(Beginning of DATA SHOWN)

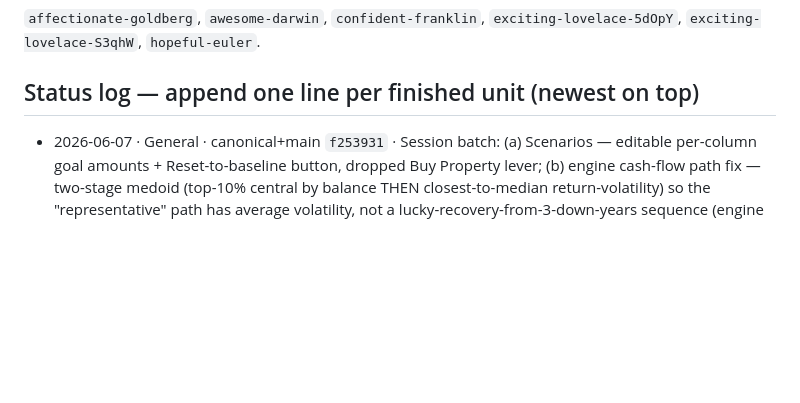
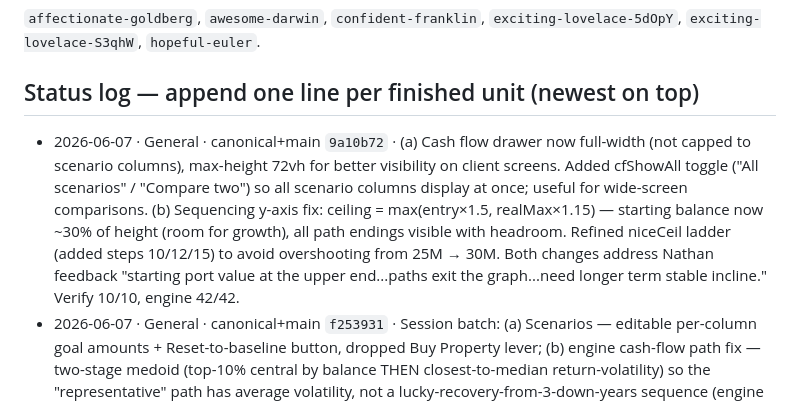
Before and after one commit to t66wwpvthy-prog/Parallax, a Markdown page: ORDERS.md, the part around the change. GitHub-like rendering; blank space fills up the shorter version.

Commit message:
ORDERS status log: cash flow span + Sequencing y-axis fix shipped

```diff
--- a/ORDERS.md
+++ b/ORDERS.md
@@ -62,6 +62,7 @@ notes elsewhere, ORDERS wins.**
 `exciting-lovelace-5dOpY`, `exciting-lovelace-S3qhW`, `hopeful-euler`.
 
 ## Status log — append one line per finished unit (newest on top)
+- 2026-06-07 · General · canonical+main `9a10b72` · (a) Cash flow drawer now full-width (not capped to scenario columns), max-height 72vh for better visibility on client screens. Added cfShowAll toggle ("All scenarios" / "Compare two") so all scenario columns display at once; useful for wide-screen comparisons. (b) Sequencing y-axis fix: ceiling = max(entry×1.5, realMax×1.15) — starting balance now ~30% of height (room for growth), all path endings visible with headroom. Refined niceCeil ladder (added steps 10/12/15) to avoid overshooting from 25M → 30M. Both changes address Nathan feedback "starting port value at the upper end...paths exit the graph...need longer term stable incline." Verify 10/10, engine 42/42.
 - 2026-06-07 · General · canonical+main `f253931` · Session batch: (a) Scenarios — editable per-column goal amounts + Reset-to-baseline button, dropped Buy Property lever; (b) engine cash-flow path fix — two-stage medoid (top-10% central by balance THEN closest-to-median return-volatility) so the "representative" path has average volatility, not a lucky-recovery-from-3-down-years sequence (engine 42/42); (c) Household header redesign (Variant A two-tier People/Children/Plan — names roomy, no stranded buttons); (d) Goals tab → "Living Expenses & Goals"; (e) scaled up Net Worth ledgers (split page 50/50) + Scenarios category labels (gutter 184→218, bigger one-line labels) — Nathan-approved; (f) Medicare + out-of-pocket PRELOAD as a 2nd foundation card ($6,500/person, age 65→plan end), stored as age-gated expenses.extra so the engine consumes it with no new math (verified −5.6pts at $13k); LTC stays baked in engine. NOT building Suggestion-4 rankable essentials. Font readability pass deferred to the color redesign (Nathan's call). Verify 10/10 throughout.
 - 2026-06-06 · canonical+main `2deafc8` · Canonical branch re-pointed to `claude/dev` (Nathan's call) — ORDERS + CLAUDE.md updated; old canonical names (laughing-einstein, zealous-albattani, test-coverage-analysis) marked superseded/read-only (dev is a strict superset, 105+ commits ahead, in sync with main). Coordination rule restated: everyone on dev, fetch+rebase before push. Batch 1 readability shipped: sub-15px fonts lifted proportionally (CSS only) + bright-white bold muted to champagne `--ink-bright #ebdfc4` (enforces the existing "no bright white" ink rule). Rebased cleanly over another session's savePlan/saveRank audit fix on main. Engine 42/42, verify 10/10.
 - 2026-06-06 · General · canonical+main · Cash flow now shows the DETERMINISTIC EXPECTED path (engine paths.expected, constant allocation geomean return) instead of one volatile Monte Carlo sim — kills the chaotic returns/balances (note 8). Accum rows carry realReturnUsed so return cols populate pre-retirement. Foot relabeled "Expected end" (honest, not median). QA-reviewed; engine 42/42; verify 10/10.
```
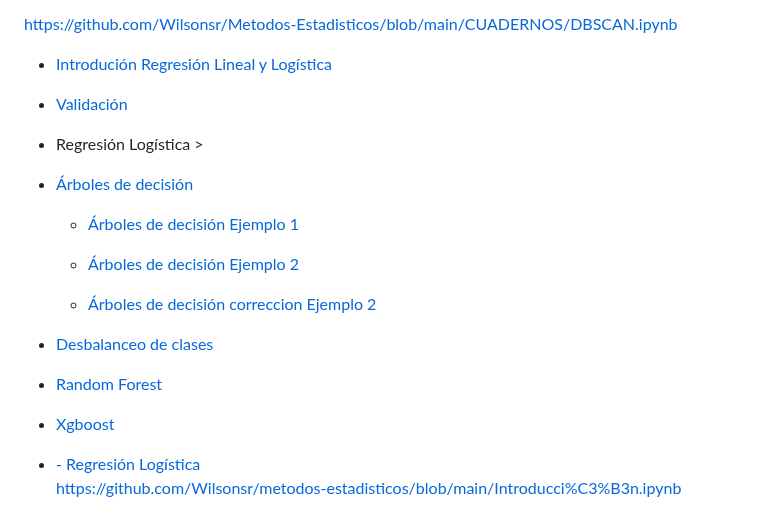
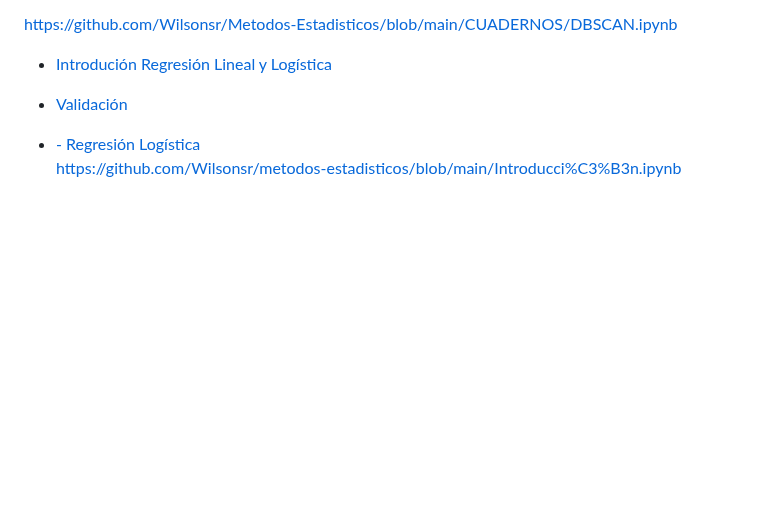
Before and after one commit to Wilsonsr/Metodos-Estadisticos, a Markdown page: README.md, the part around the change. GitHub-like rendering; blank space fills up the shorter version.

```diff
--- a/README.md
+++ b/README.md
@@ -38,7 +38,8 @@ https://github.com/Wilsonsr/Metodos-Estadisticos/blob/main/CUADERNOS/DBSCAN.ipyn
 - <a href="https://docs.google.com/presentation/d/1dy8U1ku1rxqVdVzHNldZ3Rj7D4pXnFcq/edit?usp=sharing&ouid=111401641962812428858&rtpof=true&sd=true"> Validación </a>
 
 
-- Regresión Logística >
+<!--
+
 - <a href="https://github.com/Wilsonsr/Metodos-Estadisticos/blob/main/CUADERNOS/arboldecis%20(1).ipynb"> Árboles de decisión </a>
 
   - <a href="https://github.com/Wilsonsr/Metodos-Estadisticos/blob/main/CUADERNOS/arbol_de_decision_1%20(1).ipynb"> Árboles de decisión Ejemplo 1 </a>
@@ -57,7 +58,7 @@ https://github.com/Wilsonsr/Metodos-Estadisticos/blob/main/CUADERNOS/DBSCAN.ipyn
 
 - <a href="https://github.com/Wilsonsr/Metodos-Estadisticos/blob/main/CUADERNOS/Xgboost%20(1).ipynb"> Xgboost </a>
 
-
+-->
 
 
 
```
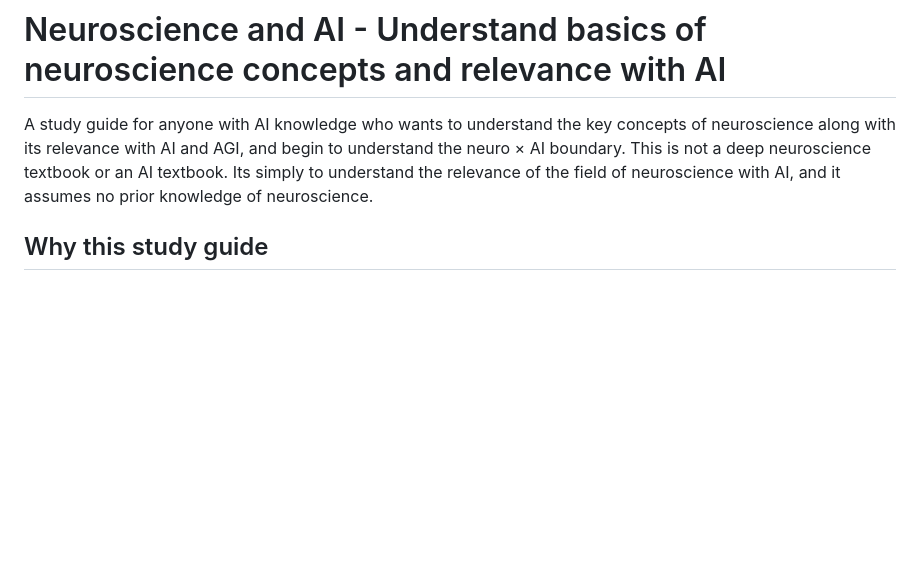
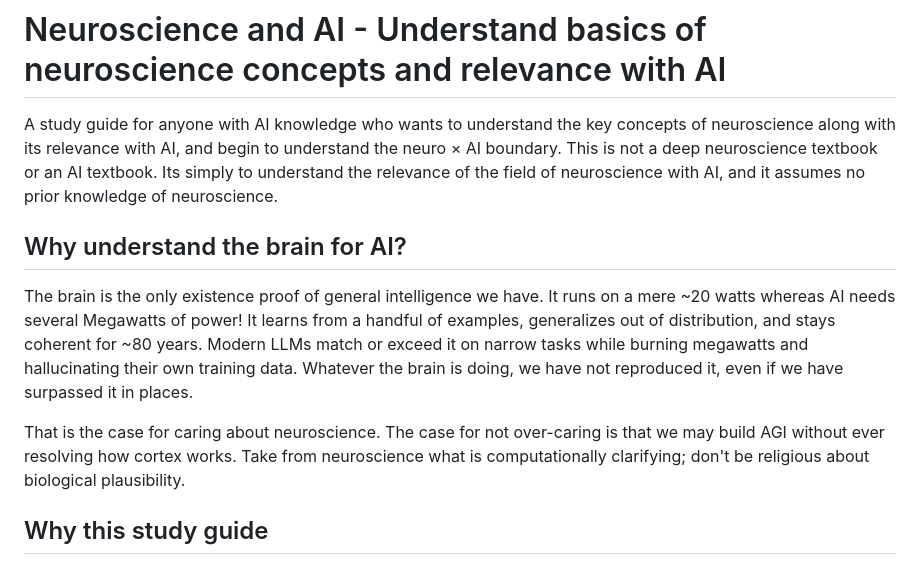
Before and after one commit to palmer159/computational-neuro, a Markdown page: README.md, the part around the change. GitHub-like rendering; blank space fills up the shorter version.

```diff
--- a/README.md
+++ b/README.md
@@ -1,6 +1,11 @@
 # Neuroscience and AI - Understand basics of neuroscience concepts and relevance with AI
 
-A study guide for anyone with AI knowledge who wants to understand the key concepts of neuroscience along with its relevance with AI and AGI, and begin to understand the neuro × AI boundary. This is not a deep neuroscience textbook or an AI textbook. Its simply to understand the relevance of the field of neuroscience with AI, and it assumes no prior knowledge of neuroscience.
+A study guide for anyone with AI knowledge who wants to understand the key concepts of neuroscience along with its relevance with AI, and begin to understand the neuro × AI boundary. This is not a deep neuroscience textbook or an AI textbook. Its simply to understand the relevance of the field of neuroscience with AI, and it assumes no prior knowledge of neuroscience.
+
+## Why understand the brain for AI?
+The brain is the only existence proof of general intelligence we have. It runs on a mere ~20 watts whereas AI needs several Megawatts of power! It learns from a handful of examples, generalizes out of distribution, and stays coherent for ~80 years. Modern LLMs match or exceed it on narrow tasks while burning megawatts and hallucinating their own training data. Whatever the brain is doing, we have not reproduced it, even if we have surpassed it in places.
+
+That is the case for caring about neuroscience. The case for not over-caring is that we may build AGI without ever resolving how cortex works. Take from neuroscience what is computationally clarifying; don't be religious about biological plausibility.
 
 ## Why this study guide
 Neuroscience has made fundamental contributions to advancing AI research. The past contributions of neuroscience to AI have rarely involved a simple transfer of full-fledged solutions that could be directly re-implemented in machines. Rather, neuroscience has typically been useful in a subtler way, stimulating algorithmic-level questions about facets of human learning and intelligence of interest to AI researchers and providing initial leads toward relevant mechanisms.
```
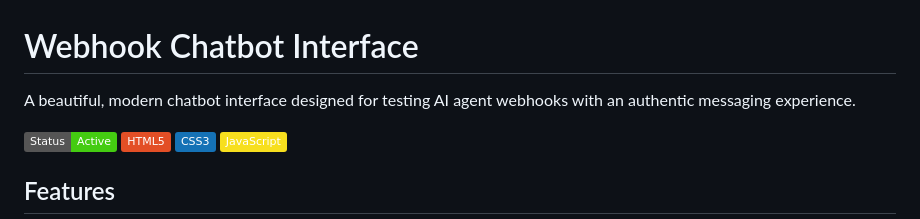
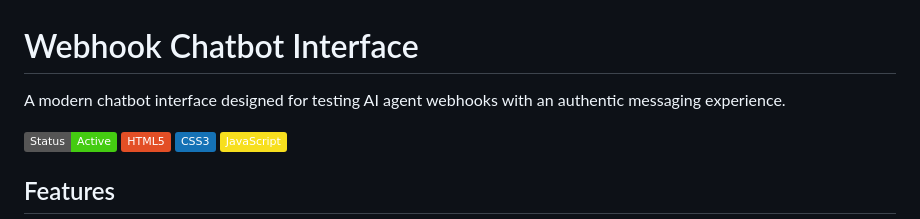
Before and after one commit to Praneel7015/webhook-chatbot-interface, a Markdown page: README.md, the part around the change. Rendered like a GitHub page; badges without logos.

```diff
--- a/README.md
+++ b/README.md
@@ -1,6 +1,6 @@
 # Webhook Chatbot Interface
 
-A beautiful, modern chatbot interface designed for testing AI agent webhooks with an authentic messaging experience.
+A modern chatbot interface designed for testing AI agent webhooks with an authentic messaging experience.
 
 ![Chatbot Interface](https://img.shields.io/badge/Status-Active-brightgreen) ![HTML5](https://img.shields.io/badge/HTML5-E34F26?logo=html5&logoColor=white) ![CSS3](https://img.shields.io/badge/CSS3-1572B6?logo=css3&logoColor=white) ![JavaScript](https://img.shields.io/badge/JavaScript-F7DF1E?logo=javascript&logoColor=black)
 
```
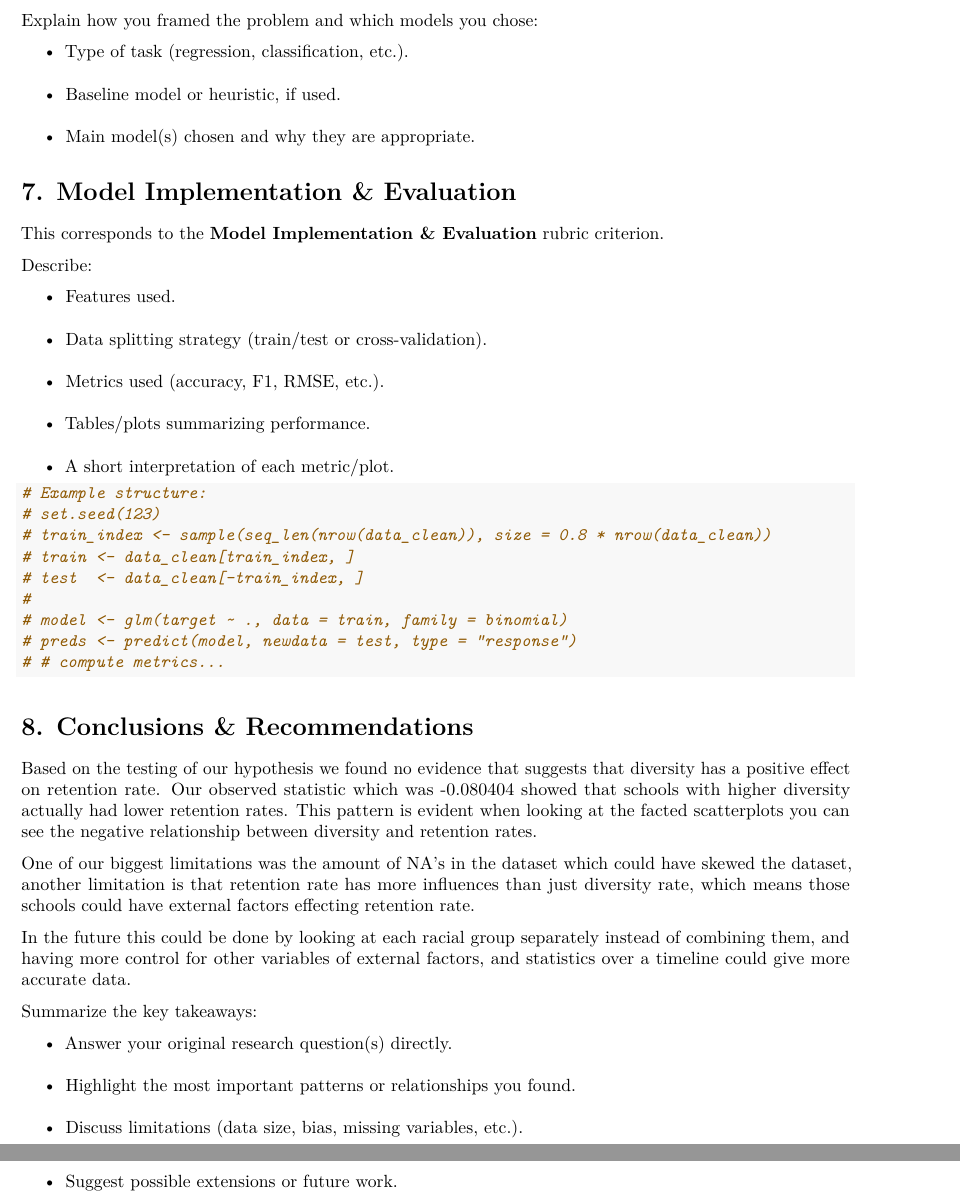
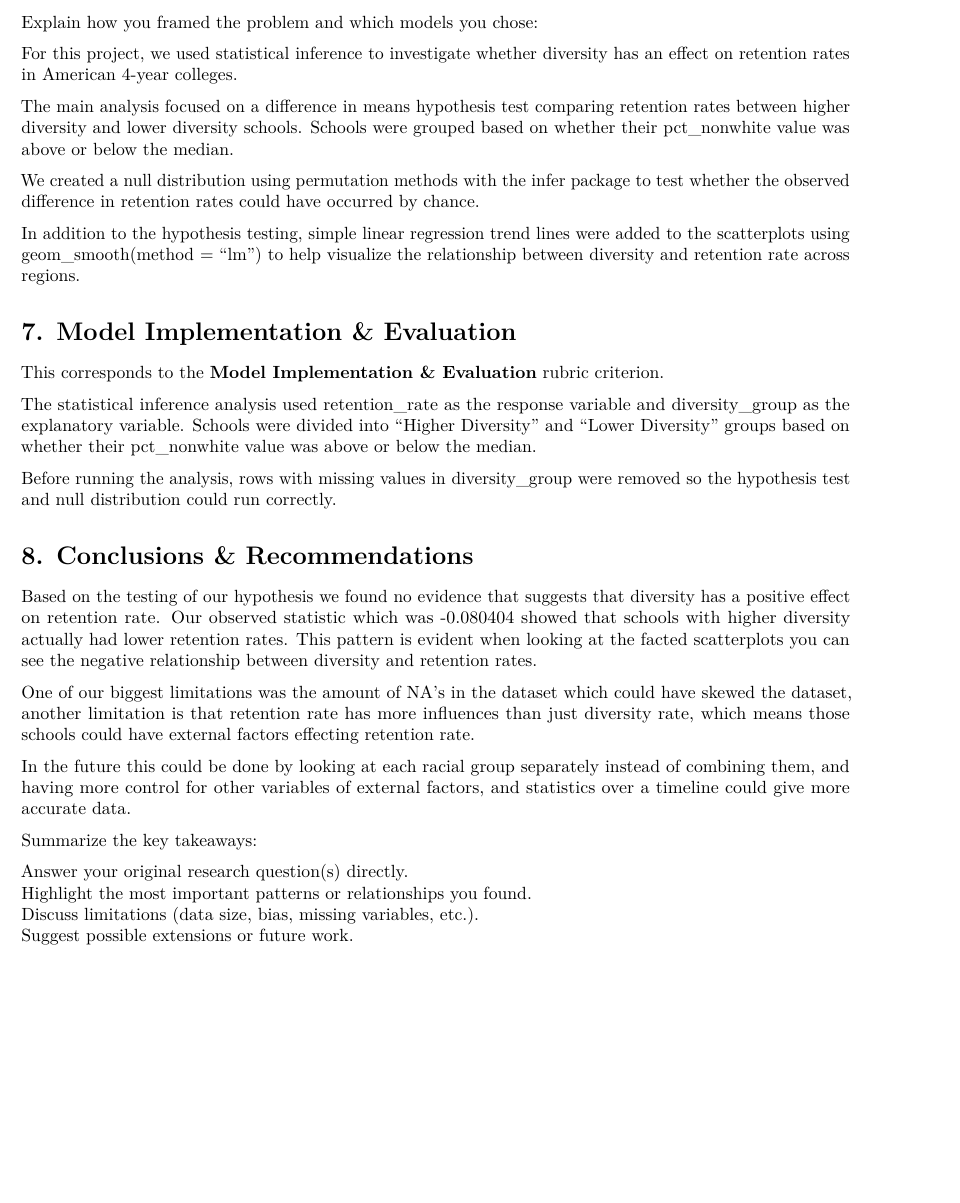
Before and after one commit to Jo-St4r/FinalProjectFinal, an R Markdown document (final_report_template.Rmd): two parts of pages 6 and 7 of 8 before the commit and part of page 6 of 8 after it, the two joined at a grey line, cut so that both start at the same text, the shorter picture padded with empty space. Rendered offline with R 4.5, knitr and Pandoc, then LaTeX, with nearby package versions; some code elsewhere in the file could not run offline.

Commit message:
Adding 6, 7, 9, and 10

````diff
--- a/final_report_template.Rmd
+++ b/final_report_template.Rmd
@@ -272,33 +272,25 @@ Since we got a P-value of one we fail to reject the null hypothesis of diversity
 
 Explain how you framed the problem and which models you chose:
 
-- Type of task (regression, classification, etc.).
-- Baseline model or heuristic, if used.
-- Main model(s) chosen and why they are appropriate.
+For this project, we used statistical inference to investigate whether diversity has an effect on retention rates in American 4-year colleges.
+
+The main analysis focused on a difference in means hypothesis test comparing retention rates between higher diversity and lower diversity schools. Schools were grouped based on whether their pct_nonwhite value was above or below the median.
+
+We created a null distribution using permutation methods with the infer package to test whether the observed difference in retention rates could have occurred by chance.
+
+In addition to the hypothesis testing, simple linear regression trend lines were added to the scatterplots using geom_smooth(method = "lm") to help visualize the relationship between diversity and retention rate across regions.
+
+
 
 # 7. Model Implementation & Evaluation
 
 This corresponds to the **Model Implementation & Evaluation** rubric criterion.
 
-Describe:
 
-- Features used.
-- Data splitting strategy (train/test or cross-validation).
-- Metrics used (accuracy, F1, RMSE, etc.).
-- Tables/plots summarizing performance.
-- A short interpretation of each metric/plot.
+The statistical inference analysis used retention_rate as the response variable and diversity_group as the explanatory variable. Schools were divided into “Higher Diversity” and “Lower Diversity” groups based on whether their pct_nonwhite value was above or below the median.
 
-```{r modeling, eval=FALSE}
-# Example structure:
-# set.seed(123)
-# train_index <- sample(seq_len(nrow(data_clean)), size = 0.8 * nrow(data_clean))
-# train <- data_clean[train_index, ]
-# test  <- data_clean[-train_index, ]
-#
-# model <- glm(target ~ ., data = train, family = binomial)
-# preds <- predict(model, newdata = test, type = "response")
-# # compute metrics...
-```
+Before running the analysis, rows with missing values in diversity_group were removed so the hypothesis test and null distribution could run correctly.
+
 
 # 8. Conclusions & Recommendations
 
@@ -312,7 +304,6 @@ In the future this could be done by looking at each racial group separately inst
 
 Summarize the key takeaways:
 
-- Answer your original research question(s) directly.
-- Highlight the most important patterns or relationships you found.
-- Discuss limitations (data size, bias, missing variables, etc.).
-- Suggest possible extensions or future work.
+Answer your original research question(s) directly.
+Highlight the most important patterns or relationships you found.
+Discuss limitations (data size, bias, missing variables, etc.).
````
Also changed, not shown: final_report_template.pdf (deleted), final_report_template.tex (added), final_report_template.Rmd (16 more changed lines), 1 other file.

(End of DATA SHOWN)

WHAT THE TASK ASKS: Scan the records for the word "missing", and copy each line where it is found.

EXPECTED OUTPUT:
+Before running the analysis, rows with missing values in diversity_group were removed so the hypothesis test and null distribution could run correctly.
-- Discuss limitations (data size, bias, missing variables, etc.).
+Discuss limitations (data size, bias, missing variables, etc.).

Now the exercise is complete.